As most of the nation knows, so much
attention has been given to black boys and men over the past, you know, 20 years
or so in education research, so, it is refreshing that we are now
seeing a rightful inclusion of black girls and women because they really are pushed out of schools in some uniquely gendered ways that haven’t been you know, fully considered.

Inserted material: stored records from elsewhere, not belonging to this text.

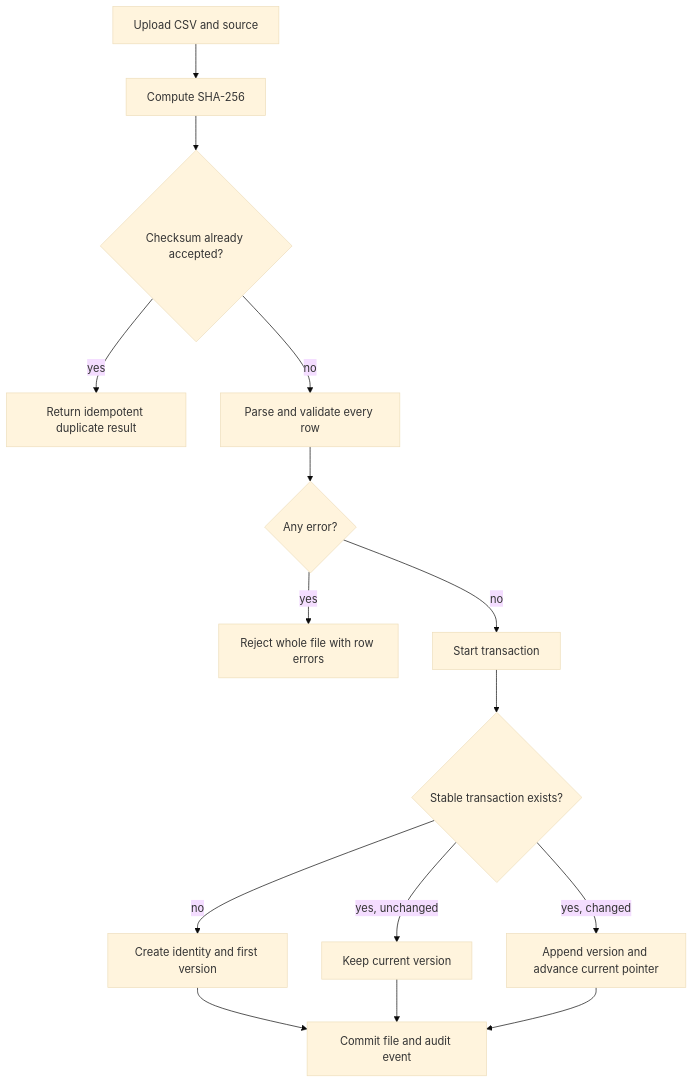
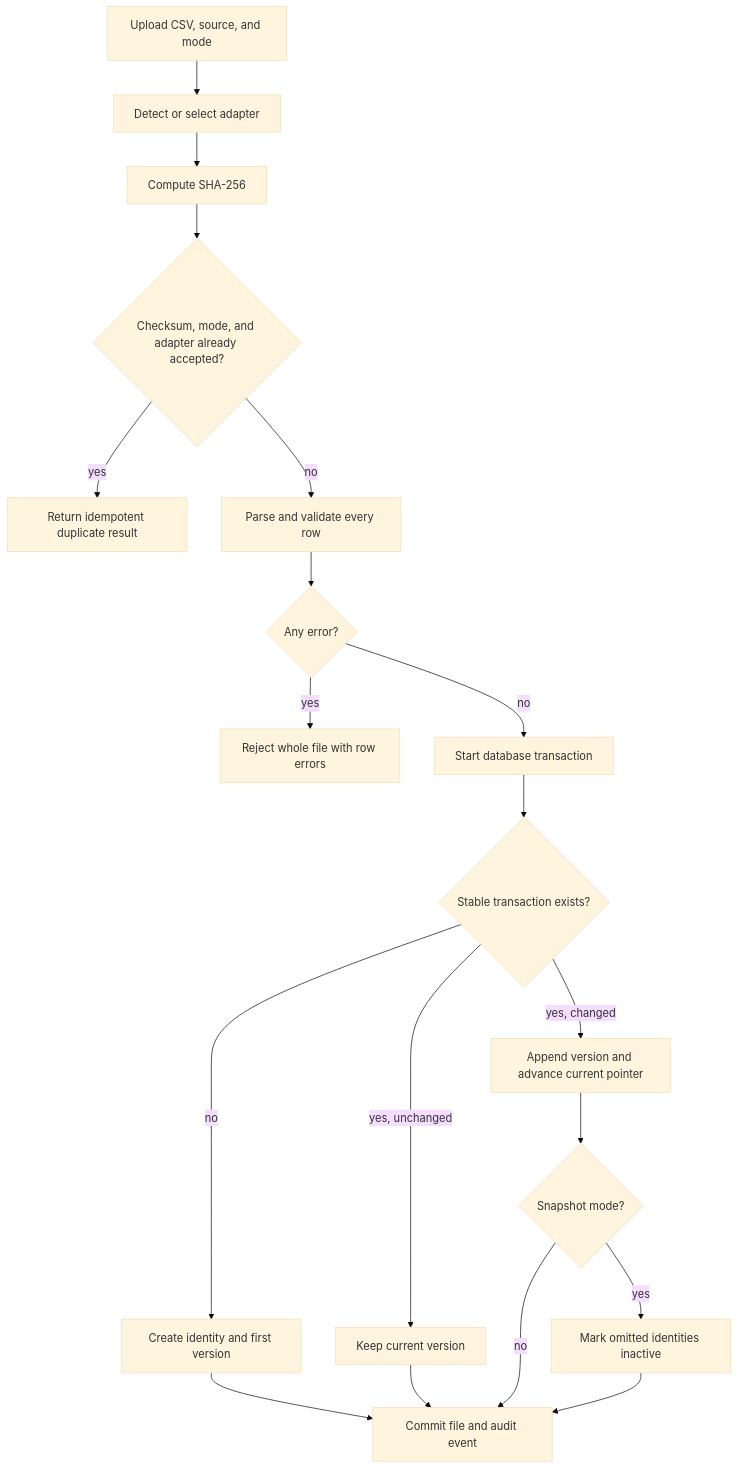
Before and after one commit to rajkunwar4/atlas-assignment: the third of 5 diagrams in docs/architecture.md, drawn with Mermaid (base theme). The commit also changed other lines of this file and 1 other file, not shown here.

Commit message:
docs: define shared postgres and review architecture

````diff
--- a/docs/architecture.md
+++ b/docs/architecture.md
@@ -44,17 +44,21 @@
 ```mermaid
 flowchart TD
-  U[Upload CSV and source] --> H[Compute SHA-256]
-  H --> D{Checksum already accepted?}
+  U[Upload CSV, source, and mode] --> H[Detect or select adapter]
+  H --> C[Compute SHA-256]
+  C --> D{Checksum, mode, and adapter already accepted?}
   D -->|yes| I[Return idempotent duplicate result]
   D -->|no| V[Parse and validate every row]
   V --> E{Any error?}
   E -->|yes| R[Reject whole file with row errors]
-  E -->|no| T[Start transaction]
-  T --> C{Stable transaction exists?}
-  C -->|no| A[Create identity and first version]
-  C -->|yes, unchanged| S[Keep current version]
-  C -->|yes, changed| X[Append version and advance current pointer]
+  E -->|no| T[Start database transaction]
+  T --> K{Stable transaction exists?}
+  K -->|no| A[Create identity and first version]
+  K -->|yes, unchanged| S[Keep current version]
+  K -->|yes, changed| X[Append version and advance current pointer]
   A --> M[Commit file and audit event]
   S --> M
-  X --> M
+  X --> Q{Snapshot mode?}
+  Q -->|yes| O[Mark omitted identities inactive]
+  Q -->|no| M
+  O --> M
 ```
````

I’m often troubled when I hear well-meaning researchers and others make the case for more focus on black girls and women by sort of juxtaposing them with black boys and black men and, you know, practitioners and
policymakers and administrators say “Well, we gotta do something to better support and improve educational outcomes for boys and young men of color,” without
understanding again that the girls of color are just slightly — sometimes not even like a whole
percentage point — higher so, I’m just hoping that you know the case making in the rightful advocacy for, you know, more attention to the experiences and needs and challenges of black girls and women are done in a way that, you know, again
doesn’t have us, you know, sort of colliding with each other.